[Code change snippets]
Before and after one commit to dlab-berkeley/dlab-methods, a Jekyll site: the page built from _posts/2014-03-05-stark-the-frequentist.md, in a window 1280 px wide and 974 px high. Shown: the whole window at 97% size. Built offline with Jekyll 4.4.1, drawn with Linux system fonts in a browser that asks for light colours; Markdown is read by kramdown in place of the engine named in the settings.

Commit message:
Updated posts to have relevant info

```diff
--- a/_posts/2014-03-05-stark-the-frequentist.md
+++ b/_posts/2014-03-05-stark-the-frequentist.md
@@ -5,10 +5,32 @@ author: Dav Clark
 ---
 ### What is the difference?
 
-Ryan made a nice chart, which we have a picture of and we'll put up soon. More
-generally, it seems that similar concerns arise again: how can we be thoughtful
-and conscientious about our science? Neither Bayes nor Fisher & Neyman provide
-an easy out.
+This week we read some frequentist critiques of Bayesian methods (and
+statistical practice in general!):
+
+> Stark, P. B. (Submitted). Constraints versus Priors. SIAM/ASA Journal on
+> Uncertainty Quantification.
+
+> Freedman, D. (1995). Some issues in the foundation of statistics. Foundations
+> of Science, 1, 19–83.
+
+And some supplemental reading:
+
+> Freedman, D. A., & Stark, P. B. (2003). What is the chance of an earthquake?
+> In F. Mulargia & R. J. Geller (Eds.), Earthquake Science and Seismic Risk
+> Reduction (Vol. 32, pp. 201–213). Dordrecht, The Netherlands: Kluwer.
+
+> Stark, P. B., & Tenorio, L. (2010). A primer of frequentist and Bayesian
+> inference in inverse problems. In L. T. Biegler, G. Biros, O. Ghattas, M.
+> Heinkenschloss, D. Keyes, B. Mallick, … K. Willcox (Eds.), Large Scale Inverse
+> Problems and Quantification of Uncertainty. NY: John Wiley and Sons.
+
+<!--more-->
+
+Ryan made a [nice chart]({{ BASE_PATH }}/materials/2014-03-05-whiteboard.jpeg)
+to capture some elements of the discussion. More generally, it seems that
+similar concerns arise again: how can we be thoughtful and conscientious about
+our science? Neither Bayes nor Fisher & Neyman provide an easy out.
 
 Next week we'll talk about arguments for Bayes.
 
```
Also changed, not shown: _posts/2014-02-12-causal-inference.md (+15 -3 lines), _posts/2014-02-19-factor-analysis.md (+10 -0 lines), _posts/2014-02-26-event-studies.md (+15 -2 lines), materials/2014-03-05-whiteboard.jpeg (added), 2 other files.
* * *
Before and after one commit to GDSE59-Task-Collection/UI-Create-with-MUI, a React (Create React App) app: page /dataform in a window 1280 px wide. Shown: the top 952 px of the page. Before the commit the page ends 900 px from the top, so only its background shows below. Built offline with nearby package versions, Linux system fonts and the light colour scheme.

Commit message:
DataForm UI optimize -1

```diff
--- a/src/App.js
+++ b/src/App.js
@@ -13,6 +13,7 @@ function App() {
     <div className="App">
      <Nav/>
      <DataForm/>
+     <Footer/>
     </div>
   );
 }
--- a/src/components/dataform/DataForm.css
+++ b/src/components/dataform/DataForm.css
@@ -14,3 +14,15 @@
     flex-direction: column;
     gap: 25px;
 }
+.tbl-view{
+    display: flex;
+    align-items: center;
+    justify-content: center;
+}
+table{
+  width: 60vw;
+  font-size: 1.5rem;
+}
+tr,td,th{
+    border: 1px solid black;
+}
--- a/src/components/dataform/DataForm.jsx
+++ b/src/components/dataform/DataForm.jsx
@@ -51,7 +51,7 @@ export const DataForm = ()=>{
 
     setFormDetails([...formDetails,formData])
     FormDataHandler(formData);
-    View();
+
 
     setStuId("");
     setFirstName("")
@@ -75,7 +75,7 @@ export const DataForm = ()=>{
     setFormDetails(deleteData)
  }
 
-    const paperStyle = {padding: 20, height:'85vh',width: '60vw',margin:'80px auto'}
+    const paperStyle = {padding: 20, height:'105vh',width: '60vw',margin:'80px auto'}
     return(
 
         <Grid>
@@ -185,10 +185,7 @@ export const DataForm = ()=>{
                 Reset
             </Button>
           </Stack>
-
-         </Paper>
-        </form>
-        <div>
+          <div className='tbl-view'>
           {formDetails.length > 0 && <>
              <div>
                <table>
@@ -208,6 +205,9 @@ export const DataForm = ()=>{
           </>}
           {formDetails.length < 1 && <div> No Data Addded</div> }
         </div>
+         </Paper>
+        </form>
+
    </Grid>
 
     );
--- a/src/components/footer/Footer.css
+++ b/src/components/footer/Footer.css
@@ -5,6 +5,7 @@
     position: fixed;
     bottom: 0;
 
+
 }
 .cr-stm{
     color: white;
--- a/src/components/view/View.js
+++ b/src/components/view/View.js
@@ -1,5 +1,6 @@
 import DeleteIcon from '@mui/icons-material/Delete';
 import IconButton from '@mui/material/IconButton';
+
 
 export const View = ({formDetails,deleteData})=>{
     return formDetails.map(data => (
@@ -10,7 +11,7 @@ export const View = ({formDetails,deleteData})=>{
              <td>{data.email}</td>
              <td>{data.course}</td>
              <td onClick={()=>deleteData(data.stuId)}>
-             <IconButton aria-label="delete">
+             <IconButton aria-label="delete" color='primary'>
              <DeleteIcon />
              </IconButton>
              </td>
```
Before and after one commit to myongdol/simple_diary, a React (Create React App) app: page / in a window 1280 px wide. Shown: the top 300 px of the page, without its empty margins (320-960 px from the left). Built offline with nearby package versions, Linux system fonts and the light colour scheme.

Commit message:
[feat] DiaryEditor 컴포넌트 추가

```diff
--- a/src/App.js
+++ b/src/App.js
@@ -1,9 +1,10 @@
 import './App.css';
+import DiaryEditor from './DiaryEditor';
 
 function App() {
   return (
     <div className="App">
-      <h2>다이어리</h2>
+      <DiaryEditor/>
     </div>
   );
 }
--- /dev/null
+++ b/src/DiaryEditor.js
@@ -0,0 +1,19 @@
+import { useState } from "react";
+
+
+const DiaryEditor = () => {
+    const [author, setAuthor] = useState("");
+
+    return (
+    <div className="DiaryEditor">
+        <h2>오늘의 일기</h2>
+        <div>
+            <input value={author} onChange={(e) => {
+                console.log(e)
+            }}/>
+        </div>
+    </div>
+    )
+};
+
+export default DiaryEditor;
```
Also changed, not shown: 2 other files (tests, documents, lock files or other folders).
...
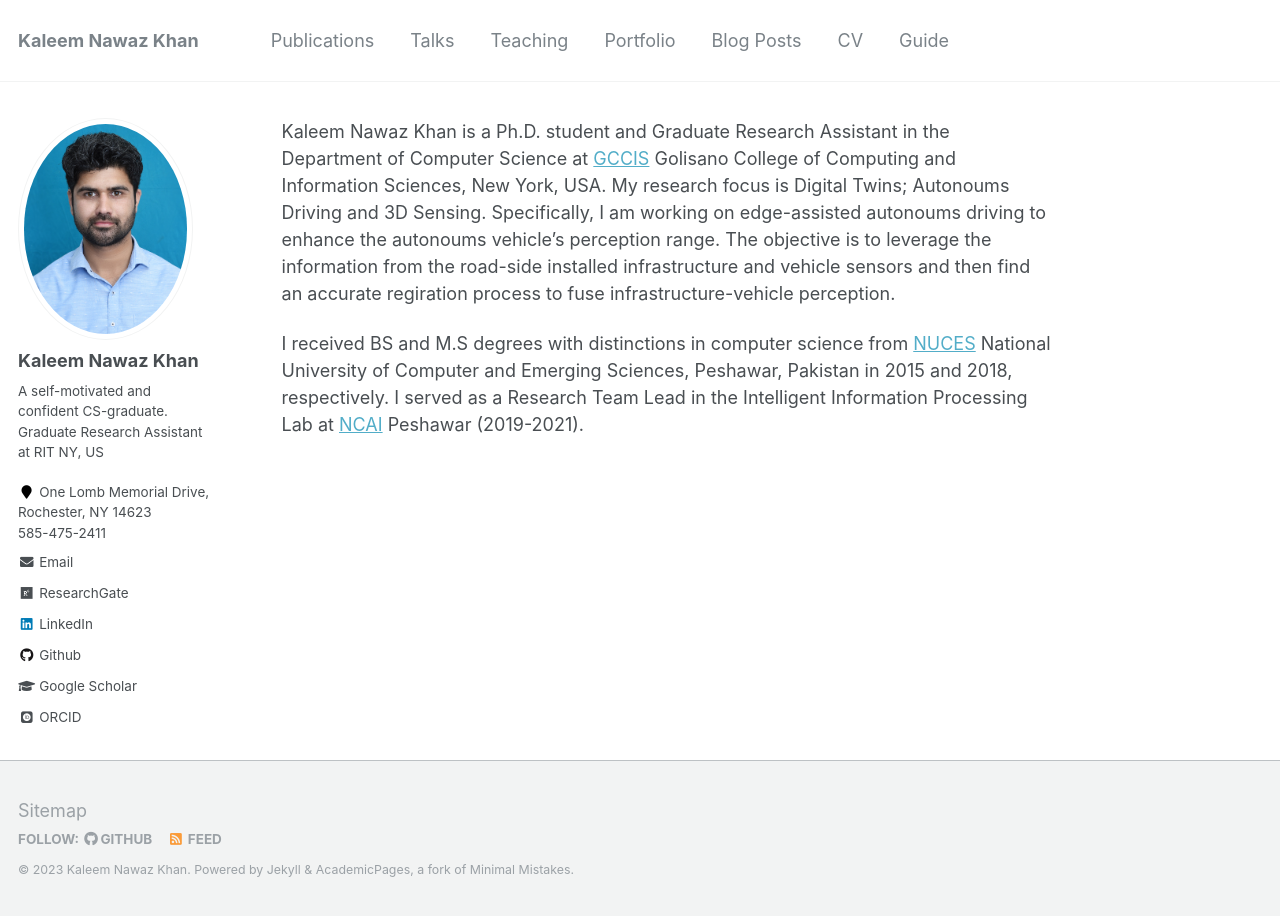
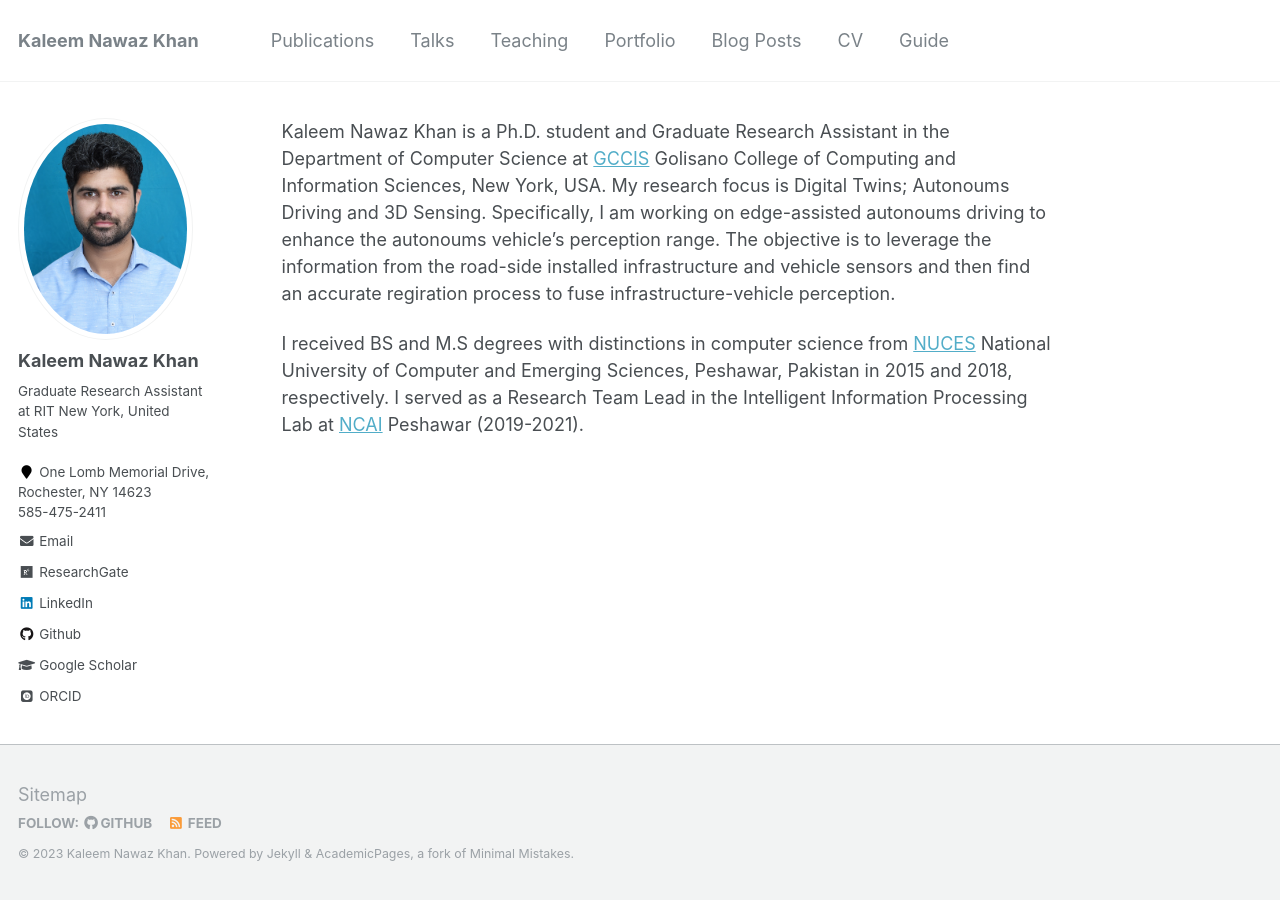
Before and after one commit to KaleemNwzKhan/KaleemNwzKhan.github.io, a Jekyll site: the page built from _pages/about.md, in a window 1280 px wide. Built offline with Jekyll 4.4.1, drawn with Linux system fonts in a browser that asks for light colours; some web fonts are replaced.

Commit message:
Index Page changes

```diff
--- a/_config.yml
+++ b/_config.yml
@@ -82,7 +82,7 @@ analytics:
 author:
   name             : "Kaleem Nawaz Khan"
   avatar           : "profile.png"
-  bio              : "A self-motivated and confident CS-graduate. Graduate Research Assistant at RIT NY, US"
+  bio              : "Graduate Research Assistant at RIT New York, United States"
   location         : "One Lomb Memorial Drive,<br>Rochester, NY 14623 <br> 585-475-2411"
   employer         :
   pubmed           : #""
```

**What the task asks:** Report the lines above that contain "author".

**The answer:**
@@ -5,10 +5,32 @@ author: Dav Clark
+    const [author, setAuthor] = useState("");
+            <input value={author} onChange={(e) => {
 author:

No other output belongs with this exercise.